That work was instead done by the federalism clear statement principle and the mischief rule. Moreover, unlike Northwest Austin and NFIB, the majority opinion in Bond contained no lengthy exegesis on why the statute would be unconstitutional if interpreted according to its plain text.
Although the Elonis majority opinion did not rely on the mischief rule or on constitutional law-based canons such as the rule of lenity or the federalism clear statement principle to skirt the constitutional issue--as had the Court's opinions in Yates, Adoptive Couple, and Bond--it too sought to tweak the statute without admitting that it was adding a limitation not found in the statute's text.
Part III.B.2 similarly analyzes the Roberts Court's use of the "mischief" rule in a number of its later-Term cases, suggesting that it too is a tool of "passive avoidance." As explained below, the mischief rule enables the Court to adopt a statutory construction that conflicts with the statute's apparent plain meaning--while still claiming fidelity to Congress's intent and avoiding complicated constitutional questions.
That said, the Roberts Court's use of the mischief rule rule in recent years differs in certain important respects from how the Supreme Court has traditionally employed the rule.
The Court's embrace of the mischief rule in recent cases may be, at least in part, a strategic move designed to counter critics' charges of judicial activism following the aggressive use of avoidance in its early-Term cases.
(320) Alternately, as in Elonis, the Court may simply read a requirement or limitation into the statute that has the effect of avoiding the constitutional issue, without reference to the mischief rule or to the constitutional difficulty.
The main rules of the functional approach are the Mischief Rule as formulated in the Heydon's Case (41) and the Golden Rule.
The Mischief Rule was formulated in this scientific formulation in Heydon's Case (64):
Illustrations abound where the Mischief Rule has been applied.
The Supreme Court dismissed the appeal holding that the rule was clear and free from ambiguity that only directors who received fees as such were disentitled from appearing and that in applying the mischief rule the construction of a statutory provision will not be strained to include cases plainly omitted from the natural meaning of the words of the statute.

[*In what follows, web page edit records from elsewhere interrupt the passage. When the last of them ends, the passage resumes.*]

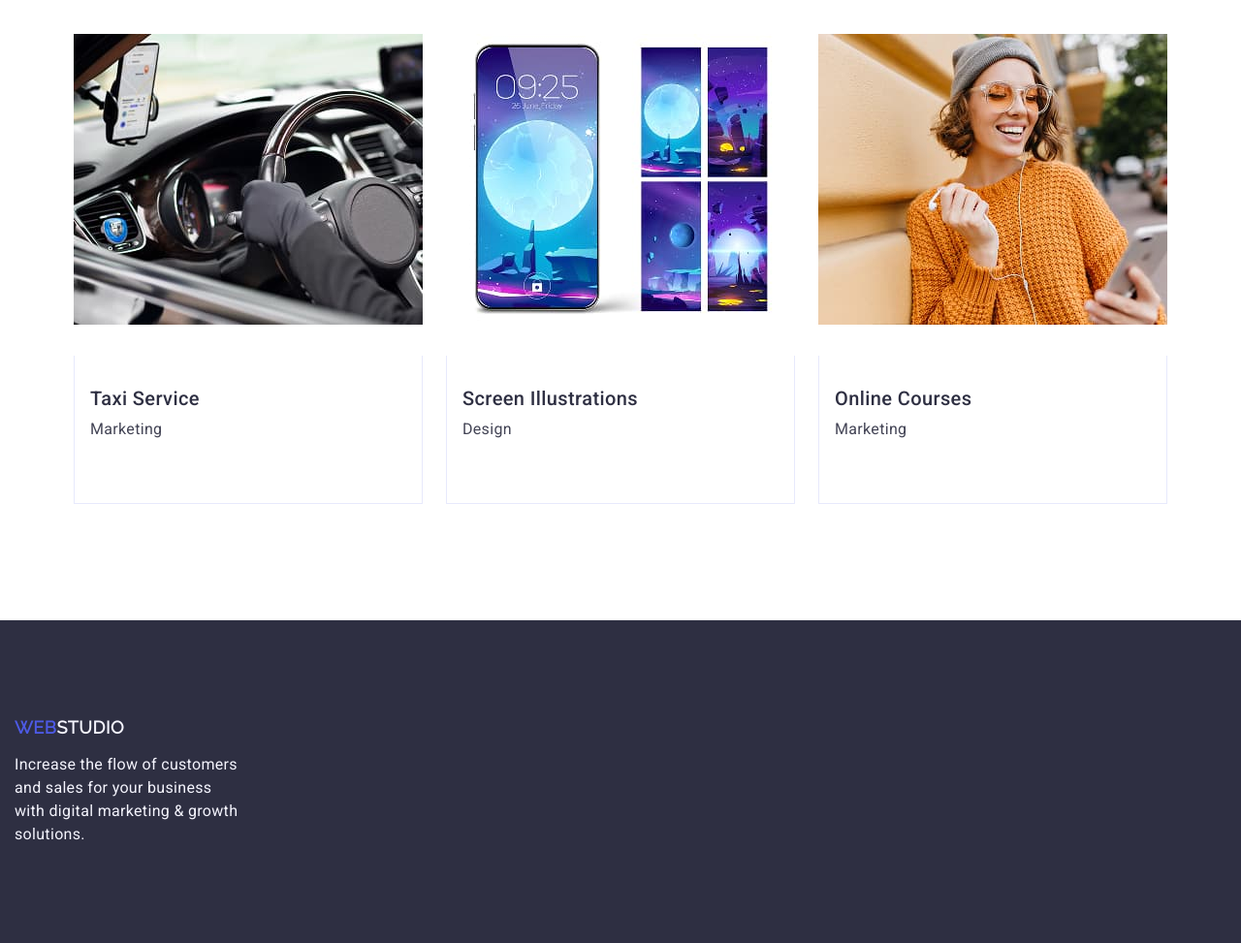
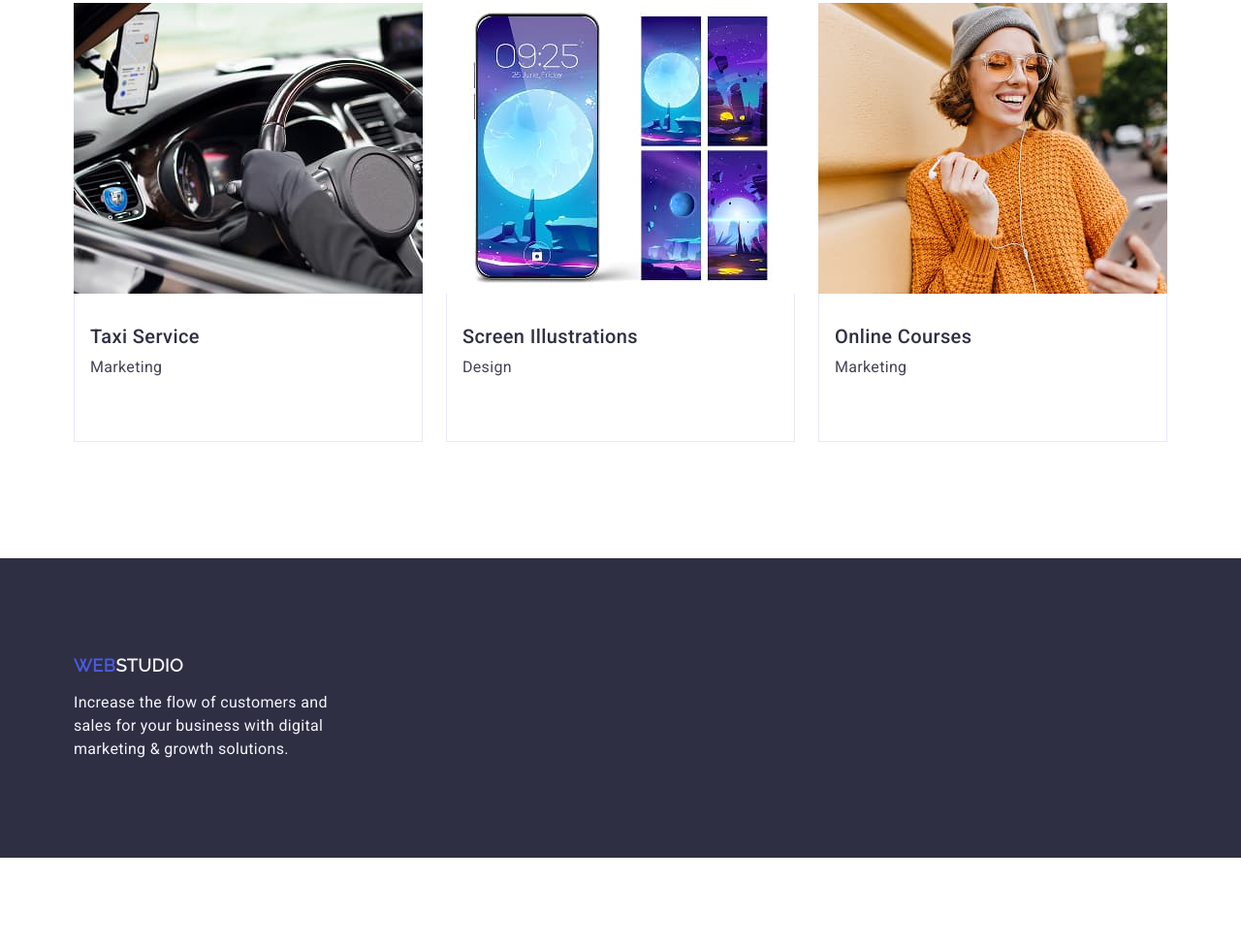
Before and after one commit to Serhii-Sidorkin18/goit-markup-hw-03, a plain HTML site: page index.html in a window 1280 px wide. Shown: the part 2511-3484 px from the top of the page at 97% size. After the commit the page ends 3396 px from the top, so only its background shows below. Drawn offline with nearby package versions, Linux system fonts and the light colour scheme.

Commit message:
add style

```diff
--- a/css/style.css
+++ b/css/style.css
@@ -284,9 +284,7 @@ color: #2e2f42;
 margin-bottom: 8px;
 }
 
-.img-portfolio {
-    margin-bottom: 32px;
-}
+
 .portfolio-text {
 font-size: 16px;
 line-height: 1.5;
@@ -303,12 +301,11 @@ padding-bottom: 32px;
 
 
 /* footer*/
+.page-footer {
 
+}
 .footer-container {
-    padding-top: 100px;
-    padding-bottom: 100px;
-    max-width: 264px;
-    margin: 0;
+
 
 }
 
@@ -322,6 +319,7 @@ padding-bottom: 32px;
 
 .page-footer {
     background-color: #2e2f42;
+    padding: 100px 0
 }
 
 
@@ -335,6 +333,7 @@ line-height: 1.5;
 letter-spacing: 0.02em;
 color: #f4f4fd;
 text-align: left;
+max-width: 264px;
 }
 
 .footer-logo {
@@ -343,5 +342,5 @@ line-height: 1.17;
 letter-spacing: 0.03em;
 text-transform: uppercase;
 color: #4d5ae5;
-
+display: inline-block;
 }
```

Hence the Mischief Rule can only be followed when there has been some ambiguity.
Nevertheless, Zander (77) opines that the Mischief Rule is a very great improvement on the other two (78) for "language cannot be properly understood without some knowledge of the context".